Maybe we're confused about your question.... Actually, I just reread it and came up with a different, much more interesting, interpretation. Perhaps you want to compute the number of possible choices under a few constraints, rather than actually writing a program that simulates making those choices.
Originally Posted by gordoncom
Given n objects to bet on and k of those objects to select, there are (n choose k) different possible ways to make those selections. You gave the n=4, k=2 example (AB, AC, AD, BC, BD, CD) in your first post; there are 6 = (4 choose 2) of them. Here, "n choose k" is the binomial coefficient. It can be calculated using many libraries, or you could write your own function. The formula is...
Note that 4 choose 2 = 4*3 / [2*1] = 6.
(n choose k) = n*(n-1)*...*(n-(k-1)) / [k*(k-1)*...*2*1]
Now, suppose that m of the original objects are taken away. Here your question becomes fuzzy again. What precisely do you want to calculate? "I need to be able to compute the changed multiples ie doubles trebles singles"--how many q-element selections are left, for each q between 1 and k? Distinct or not? For instance, with n=4, k=2, m=2, we can simulate the process by removing AB from ABCD:
AB -> empty
AC -> C
AD -> D
BC -> C
BD -> D
CD -> CD
So, for q=1, we have C or D (though these both occur twice; does that matter?), and for q=2 we have only CD. Wrapping this all up in a function f(n, k, m, q), we have f(4, 2, 2, 2) = 1 and f(4, 2, 2, 1) = 2 (or 4?). And you want a general formula for f so you don't have to brute force the situation? Let me think....
It boils down to picking a final arrangement after the objects are taken away and figuring out how many initial arrangements turn in to that final arrangement. Given a length q final arrangement, length k initial arrangements have to take away (k-q) objects just to get the length right. These of course must be chosen from the m total objects which get taken away. In all, (m choose k-q) initial arrangements hit the same final arrangement.

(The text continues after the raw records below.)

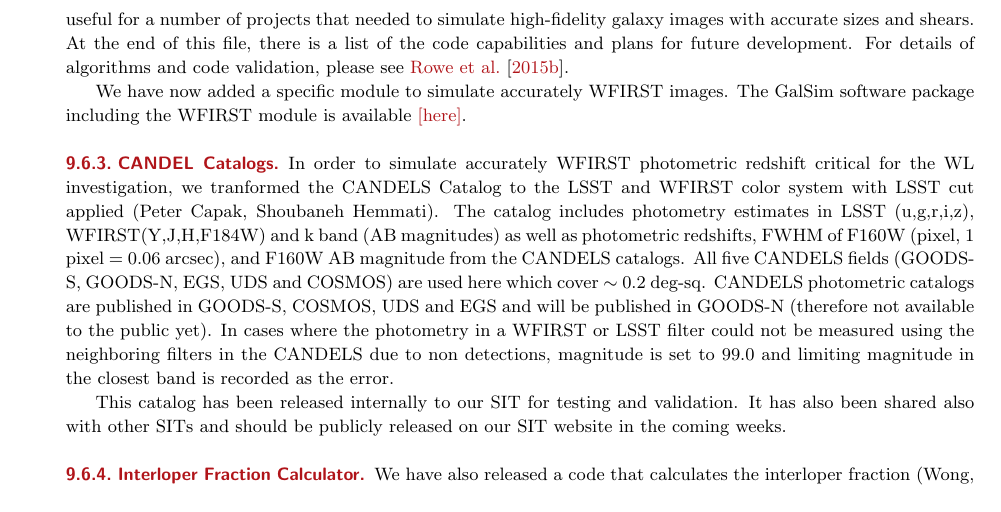
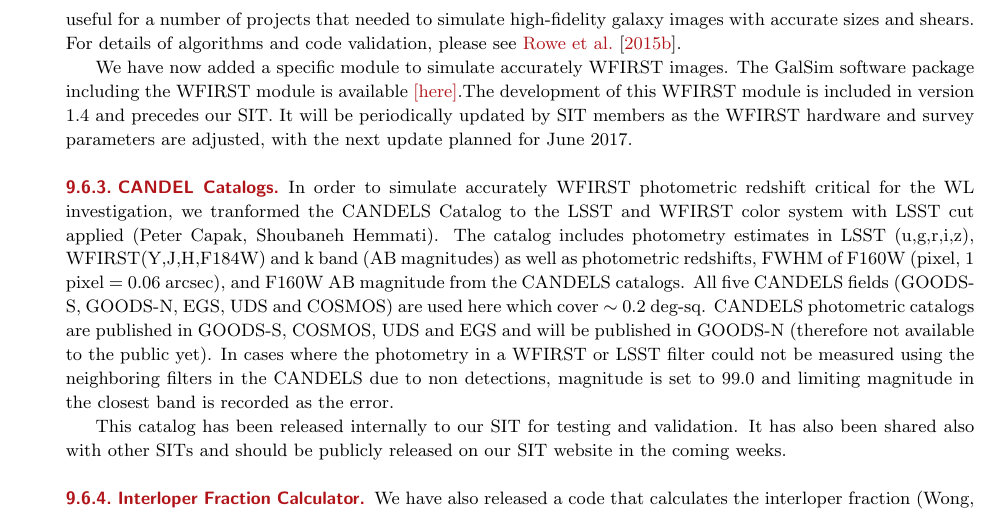
Before and after one commit to WFIRST-HLS-Cosmology/Annual-Report-April-17, a LaTeX document (wfirst_sit_hls_cosmology_annual_report_april17.tex, which reads section_other_contributions.tex): part of page 60 of 68, cut so that both start at the same text. Compiled offline with pdfLaTeX.

Commit message:
Updated contribution

```diff
--- a/section_other_contributions.tex
+++ b/section_other_contributions.tex
@@ -108,9 +108,9 @@ Cosmological parameters MCMC chains corresponding to forecast for the current su
 
 GalSim is an open-source software for simulating images of astronomical objects (stars, galaxies) in a variety of ways. The bulk of the calculations are carried out in C++, and the user interface is in python. In addition, the code can operate directly on "config" files, for those users who prefer not to work in python. The impetus for the software package was a weak lensing community data challenge, called \href{http://great3challenge.info/}{[GREAT3]}.
 
-However, the code has numerous additional capabilities beyond those needed for the challenge, and has been useful for a number of projects that needed to simulate high-fidelity galaxy images with accurate sizes and shears. At the end of this file, there is a list of the code capabilities and plans for future development. For details of algorithms and code validation, please see \citet{Rowe:2015}.
+However, the code has numerous additional capabilities beyond those needed for the challenge, and has been useful for a number of projects that needed to simulate high-fidelity galaxy images with accurate sizes and shears. For details of algorithms and code validation, please see \citet{Rowe:2015}.
 
-We have now added a specific module to simulate accurately WFIRST images. The GalSim software package including the WFIRST module is available \href{http://galsim-developers.github.io/GalSim/index.html}{[here]}.
+We have now added a specific module to simulate accurately WFIRST images. The GalSim software package including the WFIRST module is available \href{https://github.com/GalSim-developers/GalSim}{[here]}.The development of this WFIRST module is included in version 1.4 and precedes our SIT. It will be periodically updated by SIT members as the WFIRST hardware and survey parameters are adjusted, with the next update planned for June 2017.
 
 \subsubsection{CANDEL Catalogs}
 
```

How many length q final arrangements are there? They must be chosen from the n-m remaining objects, so there are (n-m choose q) of them. The explicit form of f is then either
f_nodup(n, k, m, q) = (n-m choose q)
f_dup(n, k, m, q) = (n-m choose q) * (m choose k-q)
As a sanity check, try the n=5, k=3, m=2 case, again removing AB:
ABC -> C
ABD -> D
ABE -> E
ACD -> CD
ACE -> CE
ADE -> DE
BCD -> CD
BCE -> CE
BDE -> DE
CDE -> CDE
=> f_nodup(5, 3, 2, 1) = 3 [C, D, E]
=> f_dup(5, 3, 2, 1) = 3 [each appears once]
=> f_nodup(5, 3, 2, 2) = 3 [CD, CE, DE]
=> f_dup(5, 3, 2, 2) = 6 [each appears twice]
=> f_nodup(5, 3, 2, 3) = 1 [CDE]
=> f_dup(5, 3, 2, 3) = 1 [each appears once]
[I checked, and my formulae agree.]
Finally, a nice mathy point. When counting with duplicates, each initial arrangement was included precisely once, which gives us a roundabout method to compute the number of initial arrangements. Since this is by definition (n choose k), we have the formula
I just looked it up, and this is (the most important special case of a slightly rearranged version of) Vandermonde's identity. It was apparently known to a 14th century Chinese mathematician. The calculations above resulting in this formula constitute what's known as a combinatorial proof.
(n choose k) = sum for q from 0 to m of (n-m choose q) * (m choose k-q)